Task prompt:
Lines that contain "node" are to be copied from the material, every one of them.

———

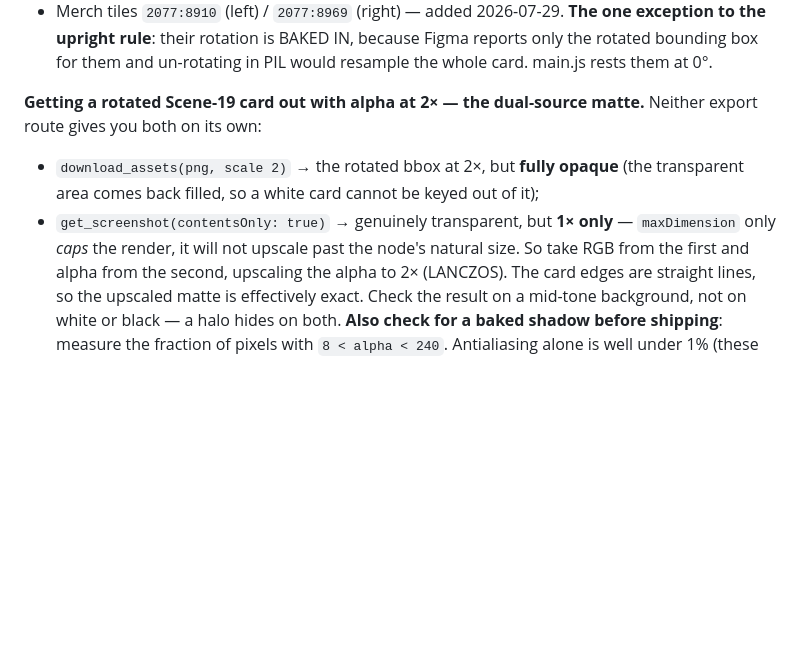
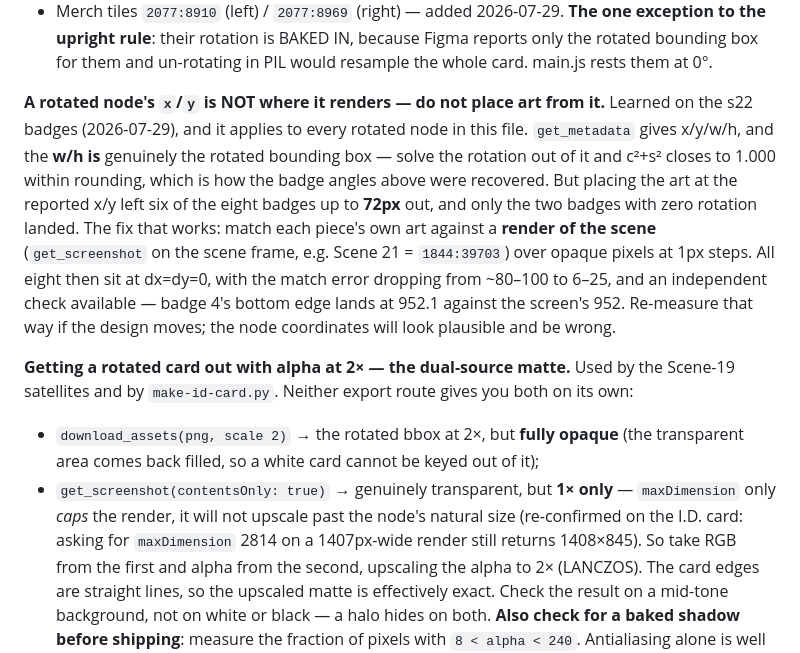
Before and after one commit to daniiyalali/complex-scroll-animation, a Markdown page: tools/export-assets.md, the part around one of its changes. GitHub-like rendering; blank space fills up the shorter version.

```diff
--- a/tools/export-assets.md
+++ b/tools/export-assets.md
@@ -115,12 +116,24 @@ Scene-19 satellites (scene frame `1838:120893`, canvas x=48480 — **stage = can
   the upright rule**: their rotation is BAKED IN, because Figma reports only the rotated bounding
   box for them and un-rotating in PIL would resample the whole card. main.js rests them at 0°.
 
-**Getting a rotated Scene-19 card out with alpha at 2× — the dual-source matte.** Neither export
-route gives you both on its own:
+**A rotated node's `x`/`y` is NOT where it renders — do not place art from it.** Learned on the s22
+badges (2026-07-29), and it applies to every rotated node in this file. `get_metadata` gives x/y/w/h,
+and the **w/h is** genuinely the rotated bounding box — solve the rotation out of it and c²+s² closes
+to 1.000 within rounding, which is how the badge angles above were recovered. But placing the art at
+the reported x/y left six of the eight badges up to **72px** out, and only the two badges with zero
+rotation landed. The fix that works: match each piece's own art against a **render of the scene**
+(`get_screenshot` on the scene frame, e.g. Scene 21 = `1844:39703`) over opaque pixels at 1px steps.
+All eight then sit at dx=dy=0, with the match error dropping from ~80–100 to 6–25, and an independent
+check available — badge 4's bottom edge lands at 952.1 against the screen's 952. Re-measure that way
+if the design moves; the node coordinates will look plausible and be wrong.
+
+**Getting a rotated card out with alpha at 2× — the dual-source matte.** Used by the Scene-19
+satellites and by `make-id-card.py`. Neither export route gives you both on its own:
 - `download_assets(png, scale 2)` → the rotated bbox at 2×, but **fully opaque** (the transparent
   area comes back filled, so a white card cannot be keyed out of it);
 - `get_screenshot(contentsOnly: true)` → genuinely transparent, but **1× only** — `maxDimension`
-  only *caps* the render, it will not upscale past the node's natural size.
+  only *caps* the render, it will not upscale past the node's natural size (re-confirmed on the
+  I.D. card: asking for `maxDimension` 2814 on a 1407px-wide render still returns 1408×845).
 So take RGB from the first and alpha from the second, upscaling the alpha to 2× (LANCZOS). The
 card edges are straight lines, so the upscaled matte is effectively exact. Check the result on a
 mid-tone background, not on white or black — a halo hides on both.
```
Also changed, not shown: other parts of tools/export-assets.md (+4 -3 lines), CLAUDE.md (+17 -0 lines), HANDOFF.md (+18 -13 lines).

———

Answer for this exercise:
+**A rotated node's `x`/`y` is NOT where it renders — do not place art from it.** Learned on the s22
+badges (2026-07-29), and it applies to every rotated node in this file. `get_metadata` gives x/y/w/h,
+if the design moves; the node coordinates will look plausible and be wrong.
-  only *caps* the render, it will not upscale past the node's natural size.
+  only *caps* the render, it will not upscale past the node's natural size (re-confirmed on the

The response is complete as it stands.